Tate gallery buys Ai Weiwei sunflower seeds artwork
Britain's Tate gallery has bought a work by Chinese artist Ai Weiwei made up of 8 million porcelain sunflower seeds — a portion of the 100 million he brought to London in 2010.
Tate said Monday that it had purchased Sunflower Seeds 2010 — 10 cubic metres of seeds, hand-crafted by Chinese artisans, which can be displayed either as a conical pile or as a square or rectangular bed.
The gallery did not disclose the price. In 2011, Sotheby's auction house sold a 100 kg bag of the seeds for £350,000 pounds (nearly $549,000 Cdn).
In 2010, Ai covered the floor of a 1,000 sq. metre hall at London's Tate Modern with almost 100 million of the seeds. Visitors were initially invited to walk or lie on them, but after a few days the ceramic dust was judged a health hazard and the exhibit was cordoned off.
It still proved a hugely popular show.

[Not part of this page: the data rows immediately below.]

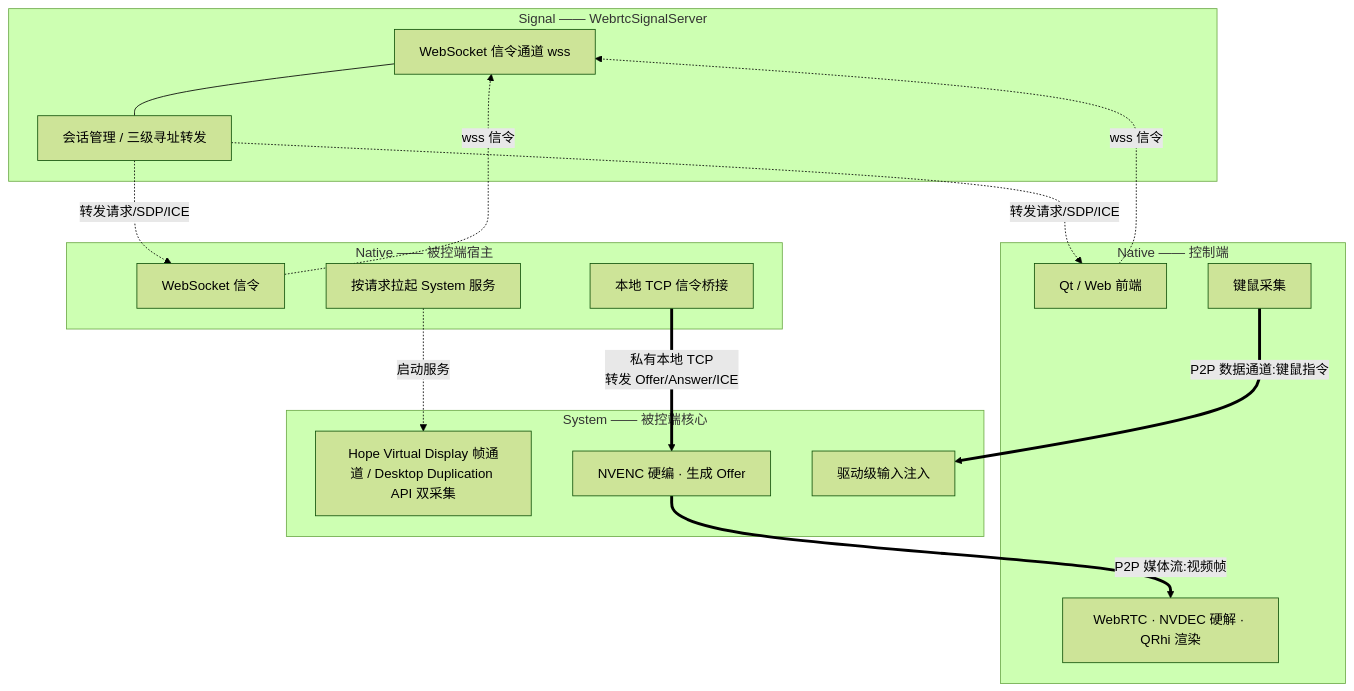
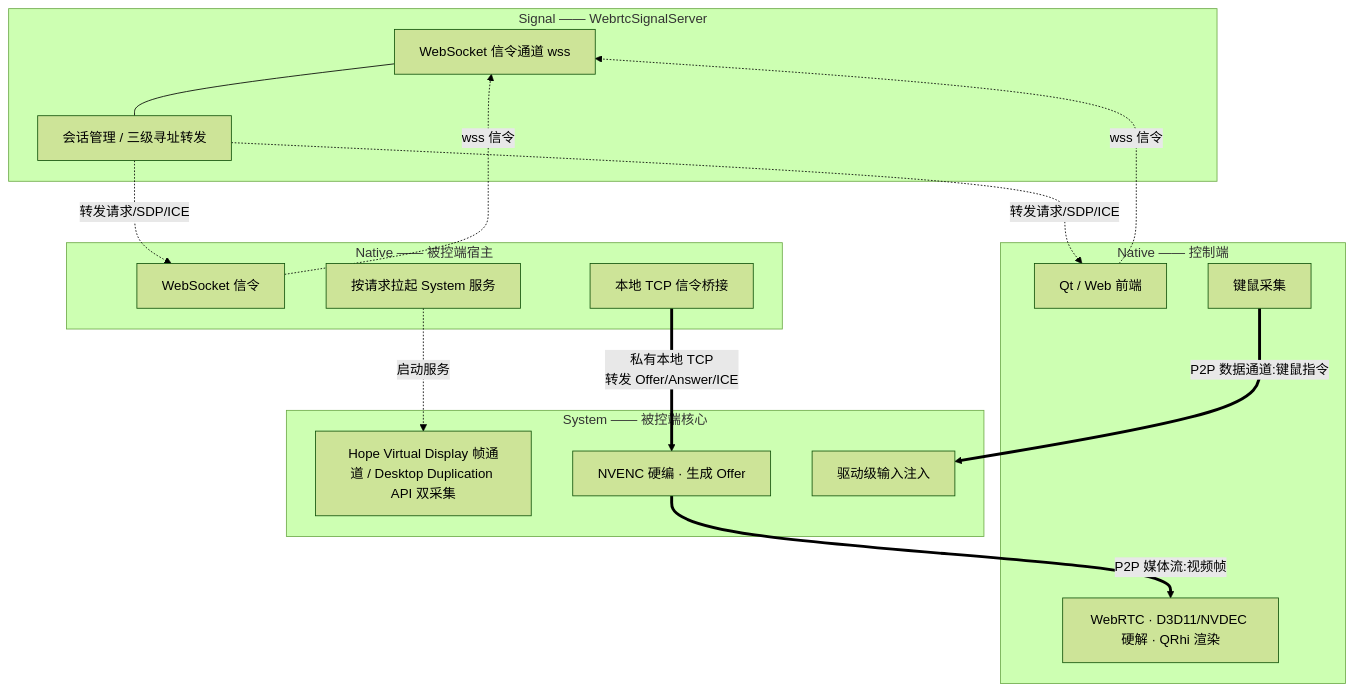
Before and after one commit to HopeTiga/HopeDesk: the diagram in README.md, drawn with Mermaid (forest theme). The commit also changed other lines of this file, not shown here.

````diff
--- a/README.md
+++ b/README.md
@@ -24,35 +24,35 @@
 ```mermaid
 graph TD
     subgraph S [Signal —— WebrtcSignalServer]
         S1[WebSocket 信令通道 wss]
         S2[会话管理 / 三级寻址转发]
         S1 --- S2
     end
 
     subgraph NA [Native —— 控制端]
         NA1[Qt / Web 前端]
-        NA2[WebRTC · NVDEC 硬解 · QRhi 渲染]
+        NA2[WebRTC · D3D11/NVDEC 硬解 · QRhi 渲染]
         NA3[键鼠采集]
     end
 
     subgraph NB [Native —— 被控端宿主]
         NB1[WebSocket 信令]
         NB2[本地 TCP 信令桥接]
         NB3[按请求拉起 System 服务]
     end
 
     subgraph M [System —— 被控端核心]
         M1[Hope Virtual Display 帧通道 / Desktop Duplication API 双采集]
         M2[NVENC 硬编 · 生成 Offer]
         M3[驱动级输入注入]
     end
 
     NA1 -. wss 信令 .-> S1
     NB1 -. wss 信令 .-> S1
     S2 -. 转发请求/SDP/ICE .-> NA1
     S2 -. 转发请求/SDP/ICE .-> NB1
     NB3 -. 启动服务 .-> M1
     NB2 == 私有本地 TCP<br/>转发 Offer/Answer/ICE ==> M2
     M2 == P2P 媒体流:视频帧 ==> NA2
     NA3 == P2P 数据通道:键鼠指令 ==> M3
 ```
````
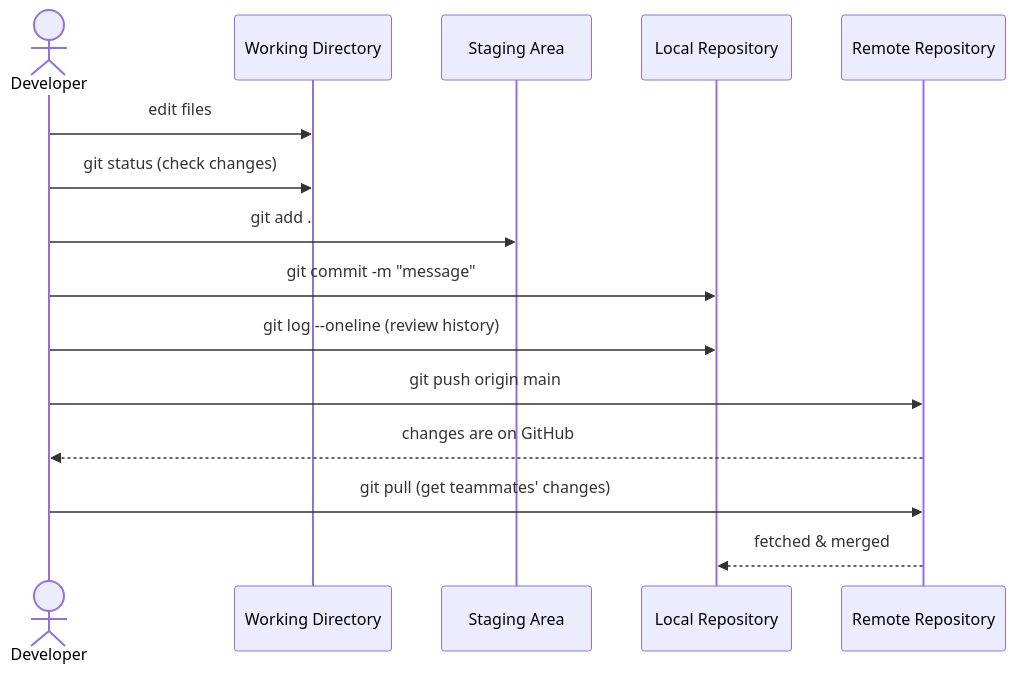
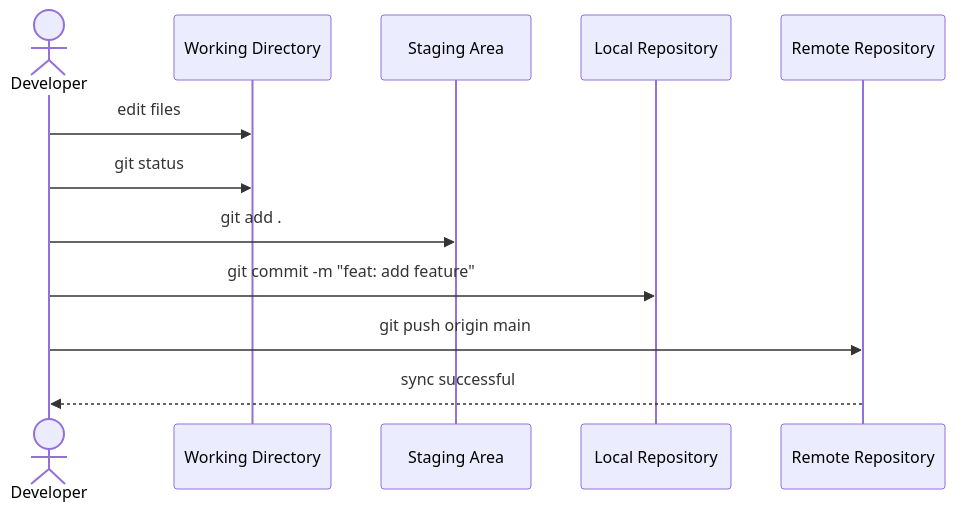
One commit to h23pouladi/git-cheat-sheet changed the fourth of 4 diagrams in README.md. Above: the diagram before and after it, drawn with Mermaid. The commit also changed other lines of this file, not shown here.

````diff
--- a/README.md
+++ b/README.md
@@ -89,18 +89,15 @@
 ```mermaid
-sequenceDiagram
-    actor Dev as Developer
-    participant WD as Working Directory
-    participant SA as Staging Area
-    participant LR as Local Repository
-    participant RR as Remote Repository
+ sequenceDiagram
+actor Dev as Developer
+participant WD as Working Directory
+participant SA as Staging Area
+participant LR as Local Repository
+participant RR as Remote Repository
 
-    Dev->>WD: edit files
-    Dev->>WD: git status (check changes)
-    Dev->>SA: git add .
-    Dev->>LR: git commit -m "message"
-    Dev->>LR: git log --oneline (review history)
-    Dev->>RR: git push origin main
-    RR-->>Dev: changes are on GitHub
-    Dev->>RR: git pull (get teammates' changes)
-    RR-->>LR: fetched & merged
+Dev->>WD: edit files
+Dev->>WD: git status
+Dev->>SA: git add .
+Dev->>LR: git commit -m "feat: add feature"
+Dev->>RR: git push origin main
+RR-->>Dev: sync successful
 ```
````
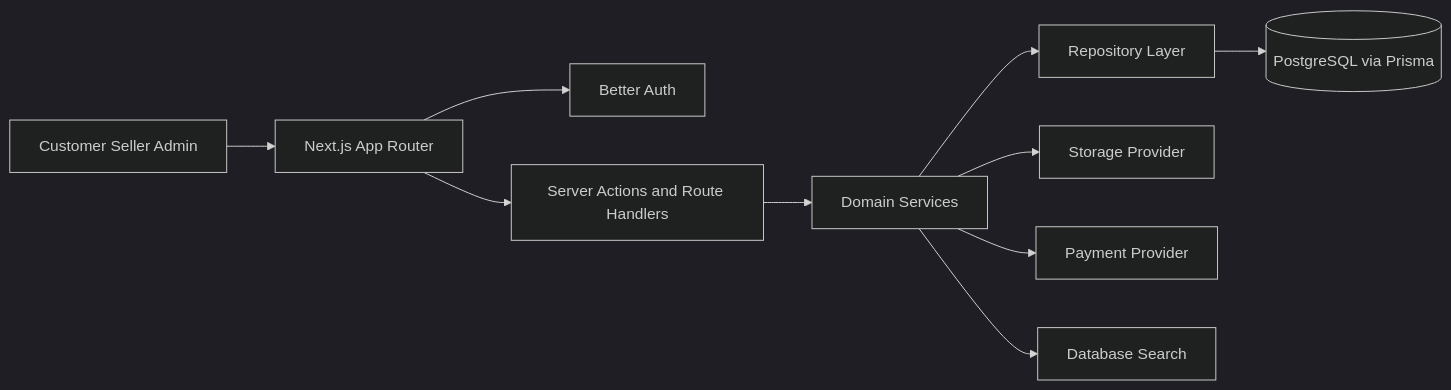
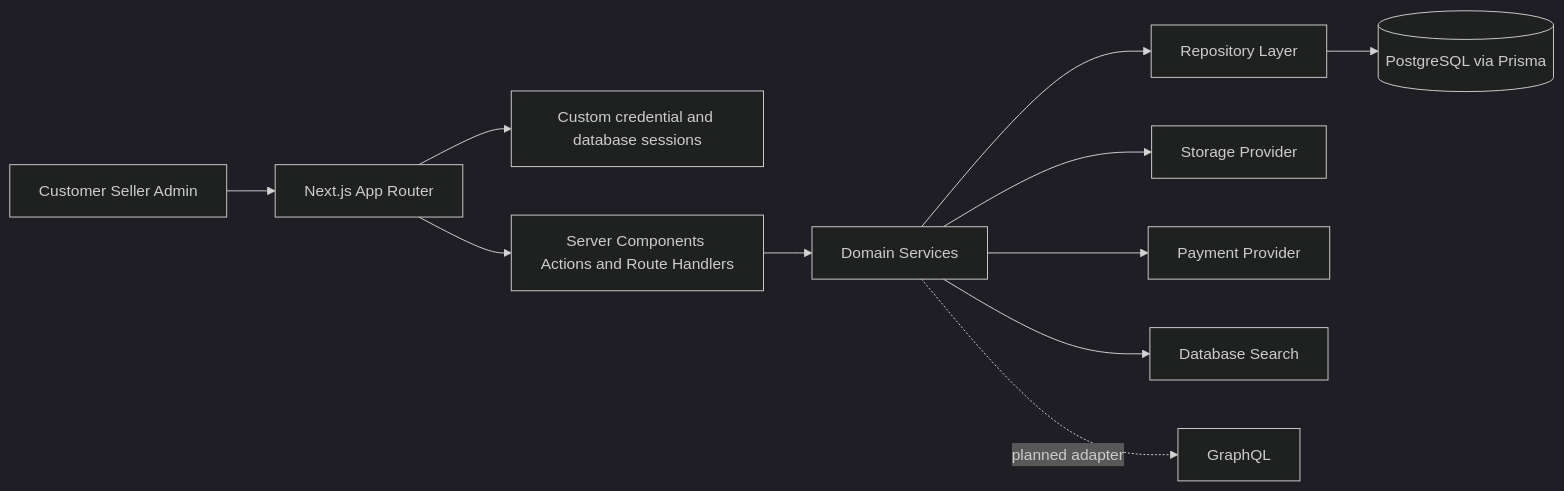
One commit to rajveneeth/printora changed the first of 4 diagrams in docs/ARCHITECTURE.md. Above: the diagram before and after it, drawn with Mermaid (dark theme). The commit also changed other lines of this file and 8 other files, not shown here.

````diff
--- a/docs/ARCHITECTURE.md
+++ b/docs/ARCHITECTURE.md
@@ -22,12 +24,13 @@
 ```mermaid
 flowchart LR
     User[Customer Seller Admin] --> Web[Next.js App Router]
-    Web --> Auth[Better Auth]
-    Web --> Actions[Server Actions and Route Handlers]
+    Web --> Auth[Custom credential and database sessions]
+    Web --> Actions[Server Components Actions and Route Handlers]
     Actions --> Services[Domain Services]
     Services --> Repositories[Repository Layer]
     Repositories --> Database[(PostgreSQL via Prisma)]
     Services --> Storage[Storage Provider]
     Services --> Payment[Payment Provider]
     Services --> Search[Database Search]
+    Services -. planned adapter .-> GraphQL[GraphQL]
 ```
````
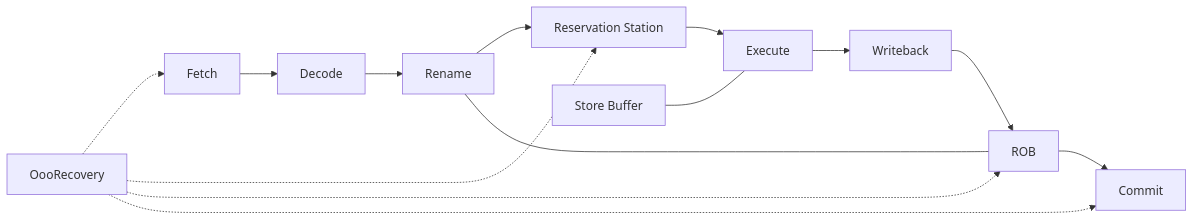
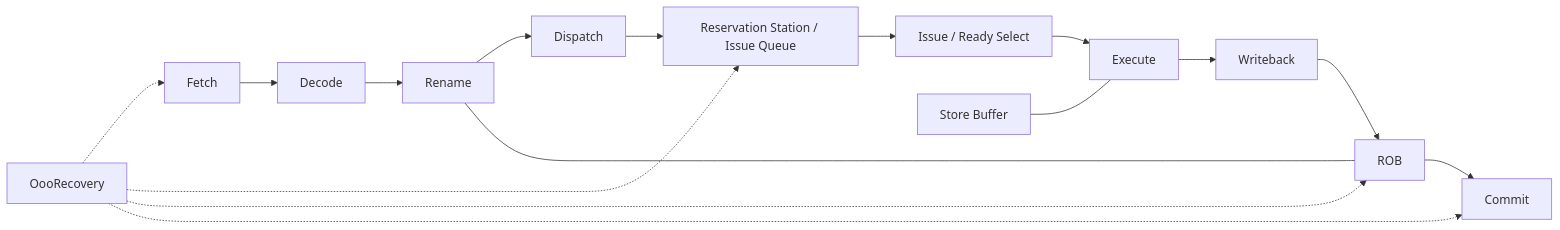
One commit to jensen-yan/risc-v-simulator changed the third of 4 diagrams in ARCHITECTURE.md. Above: the diagram before and after it, drawn with Mermaid. The commit also changed other lines of this file and 32 other files, not shown here.

First line of the commit message:
refactor: 对齐 OOO 后端 dispatch/issue 命名

````diff
--- a/ARCHITECTURE.md
+++ b/ARCHITECTURE.md
@@ -93,16 +93,18 @@
 ```mermaid
 flowchart LR
   f["Fetch"] --> d["Decode"]
   d --> r["Rename"]
-  r --> rs["Reservation Station"]
-  rs --> e["Execute"]
+  r --> dis["Dispatch"]
+  dis --> rs["Reservation Station / Issue Queue"]
+  rs --> iss["Issue / Ready Select"]
+  iss --> e["Execute"]
   e --> w["Writeback"]
   w --> rob["ROB"]
   rob --> c["Commit"]
   rec["OooRecovery"] -.-> f
   rec -.-> rs
   rec -.-> rob
   rec -.-> c
   sb["Store Buffer"] --- e
   rob --- r
 ```
````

The gallery said the seeds, a common Chinese street snack, represented friendship and compassion, raised questions of individualism and evoked the enforced conformity of the Cultural Revolution, when propaganda posters depicted Chairman Mao as the sun and Chinese people as sunflowers turning toward him.
The bearded and burly Ai, 54, has exhibited widely in Europe and the United States and last year was named the world's most powerful artist by Britain's Art Review magazine.
He helped design the futuristic Bird's Nest stadium for the 2008 Beijing Olympics, but later soured on the event.
His social activism has brought him into conflict with the Beijing authorities. In 2011 he was detained for almost three months during a wider crackdown on dissent, and has since been investigated for tax evasion.